"Some slightly different changes in clothing that you'll need as we go through, and then just some unpredictable conditions with the weather like snow, wind, and rain," explains Henderson.
When it comes to packing and prepping for the outdoors, you'll want to put a little more thought into clothing--specifically synthetic material versus cotton--to protect yourself.
"As we move into cooler weather, you'll want three different layers. So, you'll want the first layer to wick away your sweat, the middle layer to insulate you, and then the outer layer to shield you from the wind and rain," says Henderson. "It's nice because if it does get warm or you heat up, you can shed those layers or add them back on."
Thinking about your layers includes making sure you have the right gear on your feet. Look for synthetic or wool socks, and bring an extra pair in case yours get wet. Also, make sure you're wearing waterproof and insulated boots. You'll want to grab a hat or headband and lightweight or midweight fleece gloves as well.
Preparing for a hike during fall or winter is similar to summer hiking preparations, but there are additional tips to consider.
"Start as early as you can just because it does get dark, and you want to make sure that you're hiking while it's light. [To] Bring a map or GPS because some of those trail markers could be covered by snow, and then your batteries don't last as long in the cold. So, making sure that you keep your phone close to your body heat and bring a portable charger in case it does die," Henderson says.
Henderson suggests choosing an uphill trail to help keep you warm, and be prepared to turn around depending on trail conditions. Always make sure you're aware of the weather, as well as snow and avalanche conditions, before heading to your destination.
As for hydration and fuel, remember tips from summer. Drink three to four liters of water per day, and while you're hiking or tackling another outdoor activity, bring non-caffeinated tea or warm water with you as caffeine makes you more sensitive to the cold. Use insulated mugs instead of hydration packs and choose food and snacks that won't freeze. Remember, you burn more calories while exercising in the cold so your energy needs may be higher.

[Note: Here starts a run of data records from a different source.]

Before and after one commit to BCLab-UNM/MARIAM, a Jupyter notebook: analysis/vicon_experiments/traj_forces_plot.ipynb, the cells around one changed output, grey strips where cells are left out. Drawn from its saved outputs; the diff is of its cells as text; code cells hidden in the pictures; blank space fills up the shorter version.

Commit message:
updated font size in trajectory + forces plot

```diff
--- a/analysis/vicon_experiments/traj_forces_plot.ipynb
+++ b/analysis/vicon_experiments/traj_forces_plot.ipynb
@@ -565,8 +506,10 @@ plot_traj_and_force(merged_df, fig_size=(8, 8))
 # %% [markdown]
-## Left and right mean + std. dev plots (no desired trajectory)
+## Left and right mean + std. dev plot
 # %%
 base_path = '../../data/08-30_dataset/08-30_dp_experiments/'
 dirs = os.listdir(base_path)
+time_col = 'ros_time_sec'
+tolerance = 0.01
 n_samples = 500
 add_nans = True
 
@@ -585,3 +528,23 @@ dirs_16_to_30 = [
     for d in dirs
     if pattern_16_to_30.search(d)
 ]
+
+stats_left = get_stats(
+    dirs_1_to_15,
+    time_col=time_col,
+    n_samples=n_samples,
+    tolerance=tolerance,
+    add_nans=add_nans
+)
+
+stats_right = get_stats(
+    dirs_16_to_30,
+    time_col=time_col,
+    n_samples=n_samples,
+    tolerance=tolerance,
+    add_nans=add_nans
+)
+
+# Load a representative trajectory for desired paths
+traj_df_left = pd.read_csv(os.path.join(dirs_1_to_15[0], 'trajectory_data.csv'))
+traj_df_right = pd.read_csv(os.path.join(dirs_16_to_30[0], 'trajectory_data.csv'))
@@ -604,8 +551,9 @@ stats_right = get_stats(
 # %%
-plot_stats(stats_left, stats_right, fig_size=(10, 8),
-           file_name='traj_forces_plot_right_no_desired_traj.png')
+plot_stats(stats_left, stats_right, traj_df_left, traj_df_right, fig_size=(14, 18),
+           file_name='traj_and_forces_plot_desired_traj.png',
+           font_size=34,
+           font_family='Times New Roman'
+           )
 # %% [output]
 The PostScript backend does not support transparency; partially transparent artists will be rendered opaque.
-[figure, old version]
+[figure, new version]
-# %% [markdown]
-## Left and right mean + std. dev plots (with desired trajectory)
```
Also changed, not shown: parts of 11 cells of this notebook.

For more tips, Henderson says any number of outdoor stores in the area are available to help. You can also check Ridge to Rivers for the latest trail conditions.